◆ What the exercise asks: Identify all lines in the data containing the string "memberEducation". Copy them out.

◆ User interface change data:
= Beginning of Section =
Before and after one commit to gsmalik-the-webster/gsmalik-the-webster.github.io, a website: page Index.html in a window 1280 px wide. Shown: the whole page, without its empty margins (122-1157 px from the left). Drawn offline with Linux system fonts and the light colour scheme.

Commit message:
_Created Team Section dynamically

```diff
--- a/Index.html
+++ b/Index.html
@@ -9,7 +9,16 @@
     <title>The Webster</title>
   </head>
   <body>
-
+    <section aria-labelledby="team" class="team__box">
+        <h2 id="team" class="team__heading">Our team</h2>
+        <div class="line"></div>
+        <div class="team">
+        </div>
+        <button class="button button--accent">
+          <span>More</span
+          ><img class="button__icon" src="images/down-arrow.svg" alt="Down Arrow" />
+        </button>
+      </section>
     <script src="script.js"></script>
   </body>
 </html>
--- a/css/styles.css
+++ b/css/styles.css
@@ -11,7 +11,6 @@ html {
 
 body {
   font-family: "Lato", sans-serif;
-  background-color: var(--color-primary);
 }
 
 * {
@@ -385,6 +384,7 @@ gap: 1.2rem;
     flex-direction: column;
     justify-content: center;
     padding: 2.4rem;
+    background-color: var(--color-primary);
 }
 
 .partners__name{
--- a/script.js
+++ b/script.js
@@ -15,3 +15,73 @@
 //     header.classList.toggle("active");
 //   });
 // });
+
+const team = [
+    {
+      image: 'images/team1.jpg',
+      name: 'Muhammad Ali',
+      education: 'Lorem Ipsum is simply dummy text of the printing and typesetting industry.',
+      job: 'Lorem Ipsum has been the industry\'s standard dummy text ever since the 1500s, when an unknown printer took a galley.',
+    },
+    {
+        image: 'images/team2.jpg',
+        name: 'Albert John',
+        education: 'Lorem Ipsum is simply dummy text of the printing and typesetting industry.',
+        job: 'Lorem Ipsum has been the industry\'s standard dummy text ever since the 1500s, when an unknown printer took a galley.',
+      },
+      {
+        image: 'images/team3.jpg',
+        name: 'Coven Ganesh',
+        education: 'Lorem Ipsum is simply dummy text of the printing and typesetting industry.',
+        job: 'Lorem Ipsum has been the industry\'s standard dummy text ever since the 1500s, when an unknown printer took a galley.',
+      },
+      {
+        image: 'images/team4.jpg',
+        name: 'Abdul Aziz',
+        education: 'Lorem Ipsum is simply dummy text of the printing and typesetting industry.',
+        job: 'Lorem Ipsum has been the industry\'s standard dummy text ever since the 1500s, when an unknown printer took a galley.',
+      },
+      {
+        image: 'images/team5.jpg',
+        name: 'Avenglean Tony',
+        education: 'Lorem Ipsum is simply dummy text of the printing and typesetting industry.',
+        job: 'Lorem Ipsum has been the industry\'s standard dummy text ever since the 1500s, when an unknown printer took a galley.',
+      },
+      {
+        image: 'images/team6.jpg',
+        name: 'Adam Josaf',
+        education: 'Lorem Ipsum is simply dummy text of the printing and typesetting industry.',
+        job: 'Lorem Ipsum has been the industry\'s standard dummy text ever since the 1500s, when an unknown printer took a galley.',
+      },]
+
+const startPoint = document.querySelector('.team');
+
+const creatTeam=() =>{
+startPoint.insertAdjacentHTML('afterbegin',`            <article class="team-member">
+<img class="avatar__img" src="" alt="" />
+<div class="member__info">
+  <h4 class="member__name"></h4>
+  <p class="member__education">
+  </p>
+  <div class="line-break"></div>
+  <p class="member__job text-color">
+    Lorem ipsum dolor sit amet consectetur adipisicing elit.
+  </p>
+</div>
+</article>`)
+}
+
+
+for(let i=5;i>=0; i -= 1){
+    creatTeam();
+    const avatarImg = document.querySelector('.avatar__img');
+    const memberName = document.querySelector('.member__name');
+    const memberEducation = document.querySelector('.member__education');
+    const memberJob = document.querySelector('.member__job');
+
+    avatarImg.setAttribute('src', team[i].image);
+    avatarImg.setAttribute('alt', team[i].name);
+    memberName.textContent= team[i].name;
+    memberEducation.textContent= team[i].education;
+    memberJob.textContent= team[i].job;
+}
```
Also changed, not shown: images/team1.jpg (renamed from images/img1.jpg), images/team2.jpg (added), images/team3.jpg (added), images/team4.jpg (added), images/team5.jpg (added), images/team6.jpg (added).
= End of Section =
◆ Answer below:
+    const memberEducation = document.querySelector('.member__education');
+    memberEducation.textContent= team[i].education;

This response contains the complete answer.